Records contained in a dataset
####################
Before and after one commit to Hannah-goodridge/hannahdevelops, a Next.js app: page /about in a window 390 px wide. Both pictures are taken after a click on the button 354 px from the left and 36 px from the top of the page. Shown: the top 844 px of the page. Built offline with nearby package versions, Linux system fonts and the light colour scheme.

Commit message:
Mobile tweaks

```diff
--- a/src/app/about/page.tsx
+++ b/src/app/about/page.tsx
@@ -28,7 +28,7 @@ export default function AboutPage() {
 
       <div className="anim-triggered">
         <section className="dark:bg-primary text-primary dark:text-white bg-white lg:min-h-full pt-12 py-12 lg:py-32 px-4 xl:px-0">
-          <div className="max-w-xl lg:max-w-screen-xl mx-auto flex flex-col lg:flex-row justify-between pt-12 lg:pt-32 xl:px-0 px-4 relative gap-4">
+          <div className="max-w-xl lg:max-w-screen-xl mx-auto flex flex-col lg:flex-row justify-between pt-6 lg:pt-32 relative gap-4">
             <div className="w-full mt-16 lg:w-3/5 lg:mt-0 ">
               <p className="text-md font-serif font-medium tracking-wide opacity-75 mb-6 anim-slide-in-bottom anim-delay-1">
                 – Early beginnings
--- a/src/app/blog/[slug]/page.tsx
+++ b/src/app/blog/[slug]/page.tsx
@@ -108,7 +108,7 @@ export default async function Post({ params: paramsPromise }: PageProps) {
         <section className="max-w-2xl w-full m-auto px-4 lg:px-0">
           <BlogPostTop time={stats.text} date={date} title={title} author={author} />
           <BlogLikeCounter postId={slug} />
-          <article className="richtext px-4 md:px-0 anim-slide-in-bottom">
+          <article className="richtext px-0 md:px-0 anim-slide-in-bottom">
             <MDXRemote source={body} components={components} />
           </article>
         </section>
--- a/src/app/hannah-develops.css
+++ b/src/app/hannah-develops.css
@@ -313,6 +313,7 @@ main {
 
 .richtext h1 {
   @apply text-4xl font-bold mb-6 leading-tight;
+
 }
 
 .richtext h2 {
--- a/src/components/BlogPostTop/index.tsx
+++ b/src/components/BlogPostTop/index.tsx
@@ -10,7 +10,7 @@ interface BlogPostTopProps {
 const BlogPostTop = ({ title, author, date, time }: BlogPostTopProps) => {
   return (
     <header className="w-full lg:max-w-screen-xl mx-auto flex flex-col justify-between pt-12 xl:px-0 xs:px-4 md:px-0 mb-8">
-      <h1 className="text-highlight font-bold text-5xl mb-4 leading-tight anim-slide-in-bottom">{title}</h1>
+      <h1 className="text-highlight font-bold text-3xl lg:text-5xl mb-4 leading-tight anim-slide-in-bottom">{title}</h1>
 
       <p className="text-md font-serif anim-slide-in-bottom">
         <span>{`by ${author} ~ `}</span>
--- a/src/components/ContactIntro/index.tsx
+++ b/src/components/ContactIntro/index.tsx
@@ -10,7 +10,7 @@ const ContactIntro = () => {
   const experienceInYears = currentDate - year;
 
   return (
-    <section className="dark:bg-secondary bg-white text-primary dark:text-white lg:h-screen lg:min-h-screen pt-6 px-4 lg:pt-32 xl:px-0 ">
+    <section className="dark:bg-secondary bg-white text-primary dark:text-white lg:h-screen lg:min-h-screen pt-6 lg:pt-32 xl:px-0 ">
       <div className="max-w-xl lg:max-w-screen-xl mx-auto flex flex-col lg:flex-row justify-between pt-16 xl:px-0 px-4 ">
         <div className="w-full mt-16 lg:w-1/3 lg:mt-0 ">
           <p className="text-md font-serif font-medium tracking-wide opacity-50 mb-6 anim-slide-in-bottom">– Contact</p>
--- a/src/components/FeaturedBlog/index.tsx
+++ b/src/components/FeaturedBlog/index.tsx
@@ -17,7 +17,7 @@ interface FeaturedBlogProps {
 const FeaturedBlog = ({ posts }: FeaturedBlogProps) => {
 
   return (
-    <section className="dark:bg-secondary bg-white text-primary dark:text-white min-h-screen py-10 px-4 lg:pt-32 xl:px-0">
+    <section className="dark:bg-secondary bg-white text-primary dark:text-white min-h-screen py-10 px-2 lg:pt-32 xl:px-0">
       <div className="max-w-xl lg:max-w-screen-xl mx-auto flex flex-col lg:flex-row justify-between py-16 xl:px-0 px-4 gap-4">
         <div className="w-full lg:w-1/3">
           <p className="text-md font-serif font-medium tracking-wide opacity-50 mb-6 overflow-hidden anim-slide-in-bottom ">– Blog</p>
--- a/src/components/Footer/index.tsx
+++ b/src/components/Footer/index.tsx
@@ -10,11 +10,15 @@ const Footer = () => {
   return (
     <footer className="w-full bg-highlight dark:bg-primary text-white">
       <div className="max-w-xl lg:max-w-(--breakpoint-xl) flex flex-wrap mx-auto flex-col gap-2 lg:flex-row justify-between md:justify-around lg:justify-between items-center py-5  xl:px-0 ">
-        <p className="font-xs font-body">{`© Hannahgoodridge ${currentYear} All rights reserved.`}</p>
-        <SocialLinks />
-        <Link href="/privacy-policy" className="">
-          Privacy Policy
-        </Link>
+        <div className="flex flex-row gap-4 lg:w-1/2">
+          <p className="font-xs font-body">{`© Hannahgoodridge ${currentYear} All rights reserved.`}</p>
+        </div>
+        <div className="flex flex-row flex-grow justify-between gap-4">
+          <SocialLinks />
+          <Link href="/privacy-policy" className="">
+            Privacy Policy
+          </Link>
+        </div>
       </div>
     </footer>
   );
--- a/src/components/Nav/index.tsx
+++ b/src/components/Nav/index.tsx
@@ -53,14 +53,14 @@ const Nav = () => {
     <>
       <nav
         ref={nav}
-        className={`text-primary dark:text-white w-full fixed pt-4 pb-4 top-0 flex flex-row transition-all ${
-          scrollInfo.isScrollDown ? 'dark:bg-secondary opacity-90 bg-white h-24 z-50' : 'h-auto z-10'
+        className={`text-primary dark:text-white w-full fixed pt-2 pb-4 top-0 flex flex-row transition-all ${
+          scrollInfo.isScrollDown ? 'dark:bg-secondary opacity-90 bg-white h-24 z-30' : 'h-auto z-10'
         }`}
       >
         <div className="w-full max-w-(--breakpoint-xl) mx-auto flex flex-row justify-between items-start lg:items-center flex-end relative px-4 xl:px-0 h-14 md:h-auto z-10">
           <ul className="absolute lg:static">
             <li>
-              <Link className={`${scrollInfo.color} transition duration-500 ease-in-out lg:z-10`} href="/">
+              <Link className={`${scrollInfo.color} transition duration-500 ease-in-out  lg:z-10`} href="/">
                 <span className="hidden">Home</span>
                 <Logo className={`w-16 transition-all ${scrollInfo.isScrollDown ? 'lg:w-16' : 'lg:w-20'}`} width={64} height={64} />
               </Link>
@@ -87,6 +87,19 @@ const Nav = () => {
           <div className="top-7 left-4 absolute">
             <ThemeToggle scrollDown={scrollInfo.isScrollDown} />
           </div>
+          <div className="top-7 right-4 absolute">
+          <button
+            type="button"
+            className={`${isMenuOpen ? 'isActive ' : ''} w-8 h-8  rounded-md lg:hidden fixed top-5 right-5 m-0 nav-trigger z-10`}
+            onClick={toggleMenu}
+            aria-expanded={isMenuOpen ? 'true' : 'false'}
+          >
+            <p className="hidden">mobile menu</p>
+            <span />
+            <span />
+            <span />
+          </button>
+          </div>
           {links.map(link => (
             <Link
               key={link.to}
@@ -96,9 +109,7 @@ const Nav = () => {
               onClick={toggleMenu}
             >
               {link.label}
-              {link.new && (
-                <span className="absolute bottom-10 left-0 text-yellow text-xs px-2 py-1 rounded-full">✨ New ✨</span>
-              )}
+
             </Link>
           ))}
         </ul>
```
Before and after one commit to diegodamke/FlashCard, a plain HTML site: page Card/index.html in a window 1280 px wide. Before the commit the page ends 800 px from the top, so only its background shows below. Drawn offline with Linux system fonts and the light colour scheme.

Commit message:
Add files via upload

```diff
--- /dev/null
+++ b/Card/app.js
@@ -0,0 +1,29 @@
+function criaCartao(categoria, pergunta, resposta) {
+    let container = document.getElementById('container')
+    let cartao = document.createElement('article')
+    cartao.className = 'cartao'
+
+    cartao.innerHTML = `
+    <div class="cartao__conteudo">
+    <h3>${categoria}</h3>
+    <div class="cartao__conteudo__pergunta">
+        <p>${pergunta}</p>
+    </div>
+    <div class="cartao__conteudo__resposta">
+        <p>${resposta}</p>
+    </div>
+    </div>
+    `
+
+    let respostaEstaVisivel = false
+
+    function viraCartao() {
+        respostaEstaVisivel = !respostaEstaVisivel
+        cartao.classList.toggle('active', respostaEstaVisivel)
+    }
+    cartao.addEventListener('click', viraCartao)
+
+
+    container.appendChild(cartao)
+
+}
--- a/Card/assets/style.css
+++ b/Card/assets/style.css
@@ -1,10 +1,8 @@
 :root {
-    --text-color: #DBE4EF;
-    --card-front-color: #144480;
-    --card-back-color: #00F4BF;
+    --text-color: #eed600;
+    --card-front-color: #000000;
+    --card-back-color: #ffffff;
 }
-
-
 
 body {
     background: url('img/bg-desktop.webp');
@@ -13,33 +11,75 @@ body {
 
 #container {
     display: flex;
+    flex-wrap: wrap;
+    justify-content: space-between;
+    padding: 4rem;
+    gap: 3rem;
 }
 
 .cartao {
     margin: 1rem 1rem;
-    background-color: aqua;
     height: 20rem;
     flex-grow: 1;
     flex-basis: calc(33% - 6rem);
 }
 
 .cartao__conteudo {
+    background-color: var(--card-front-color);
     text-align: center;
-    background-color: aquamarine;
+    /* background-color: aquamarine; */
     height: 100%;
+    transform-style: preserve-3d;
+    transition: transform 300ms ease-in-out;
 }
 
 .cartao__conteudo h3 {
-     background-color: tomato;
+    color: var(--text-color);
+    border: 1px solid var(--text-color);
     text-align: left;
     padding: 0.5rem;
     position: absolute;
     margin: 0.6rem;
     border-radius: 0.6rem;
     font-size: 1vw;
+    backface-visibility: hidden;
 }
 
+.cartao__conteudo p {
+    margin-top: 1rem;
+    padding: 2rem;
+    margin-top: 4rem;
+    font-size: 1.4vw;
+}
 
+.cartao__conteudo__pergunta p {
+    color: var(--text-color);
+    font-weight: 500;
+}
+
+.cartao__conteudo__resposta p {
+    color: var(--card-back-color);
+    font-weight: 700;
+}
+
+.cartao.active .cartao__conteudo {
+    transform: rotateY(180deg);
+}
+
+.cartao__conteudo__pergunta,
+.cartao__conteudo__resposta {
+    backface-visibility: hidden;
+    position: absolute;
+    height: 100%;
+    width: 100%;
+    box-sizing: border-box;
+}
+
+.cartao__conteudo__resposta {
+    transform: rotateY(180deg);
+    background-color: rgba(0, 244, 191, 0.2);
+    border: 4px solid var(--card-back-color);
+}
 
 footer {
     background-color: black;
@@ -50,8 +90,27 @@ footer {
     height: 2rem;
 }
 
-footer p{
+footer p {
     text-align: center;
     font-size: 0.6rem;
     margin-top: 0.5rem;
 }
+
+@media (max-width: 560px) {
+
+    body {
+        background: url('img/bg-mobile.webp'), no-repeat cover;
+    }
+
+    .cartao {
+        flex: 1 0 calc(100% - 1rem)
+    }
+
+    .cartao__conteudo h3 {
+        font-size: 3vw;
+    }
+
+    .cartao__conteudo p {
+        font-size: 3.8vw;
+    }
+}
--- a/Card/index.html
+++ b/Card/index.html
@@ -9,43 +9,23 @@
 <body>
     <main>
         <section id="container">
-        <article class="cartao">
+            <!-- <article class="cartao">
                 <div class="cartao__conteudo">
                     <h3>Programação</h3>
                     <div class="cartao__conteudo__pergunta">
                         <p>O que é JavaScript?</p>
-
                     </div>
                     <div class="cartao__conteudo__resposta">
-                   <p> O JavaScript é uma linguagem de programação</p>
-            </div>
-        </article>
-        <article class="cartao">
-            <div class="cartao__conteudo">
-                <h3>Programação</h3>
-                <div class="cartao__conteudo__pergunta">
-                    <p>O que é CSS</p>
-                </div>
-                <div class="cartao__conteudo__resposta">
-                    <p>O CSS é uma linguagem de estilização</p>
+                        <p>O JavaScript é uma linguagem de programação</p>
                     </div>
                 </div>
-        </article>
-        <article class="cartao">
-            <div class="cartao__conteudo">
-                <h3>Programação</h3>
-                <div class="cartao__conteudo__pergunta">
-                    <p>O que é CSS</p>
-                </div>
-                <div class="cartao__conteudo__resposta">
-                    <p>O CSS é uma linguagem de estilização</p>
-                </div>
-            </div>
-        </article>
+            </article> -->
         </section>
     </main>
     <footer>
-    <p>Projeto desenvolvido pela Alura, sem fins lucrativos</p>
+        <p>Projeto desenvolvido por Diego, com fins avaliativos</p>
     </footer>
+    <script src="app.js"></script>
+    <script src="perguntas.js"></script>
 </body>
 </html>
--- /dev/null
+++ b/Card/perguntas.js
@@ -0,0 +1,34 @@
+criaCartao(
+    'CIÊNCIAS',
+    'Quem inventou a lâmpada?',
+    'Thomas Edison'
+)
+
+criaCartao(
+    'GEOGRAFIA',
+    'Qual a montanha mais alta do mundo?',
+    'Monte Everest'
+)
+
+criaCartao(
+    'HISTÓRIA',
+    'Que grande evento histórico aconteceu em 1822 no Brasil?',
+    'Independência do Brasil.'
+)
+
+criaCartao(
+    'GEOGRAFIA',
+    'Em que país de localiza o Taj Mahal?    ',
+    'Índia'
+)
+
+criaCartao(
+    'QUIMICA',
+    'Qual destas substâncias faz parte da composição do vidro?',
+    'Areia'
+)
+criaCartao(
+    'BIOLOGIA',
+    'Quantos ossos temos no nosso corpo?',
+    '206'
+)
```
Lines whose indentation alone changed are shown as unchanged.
####################
Within the data above, filter for lines containing the word "background" and copy each one.

**Task output**
Before and after one commit to diegodamke/FlashCard, a plain HTML site: page Card/index.html in a window 1280 px wide. Before the commit the page ends 800 px from the top, so only its background shows below. Drawn offline with Linux system fonts and the light colour scheme.
     background: url('img/bg-desktop.webp');
-    background-color: aqua;
+    background-color: var(--card-front-color);
-    background-color: aquamarine;
+    /* background-color: aquamarine; */
-     background-color: tomato;
+    background-color: rgba(0, 244, 191, 0.2);
     background-color: black;
+        background: url('img/bg-mobile.webp'), no-repeat cover;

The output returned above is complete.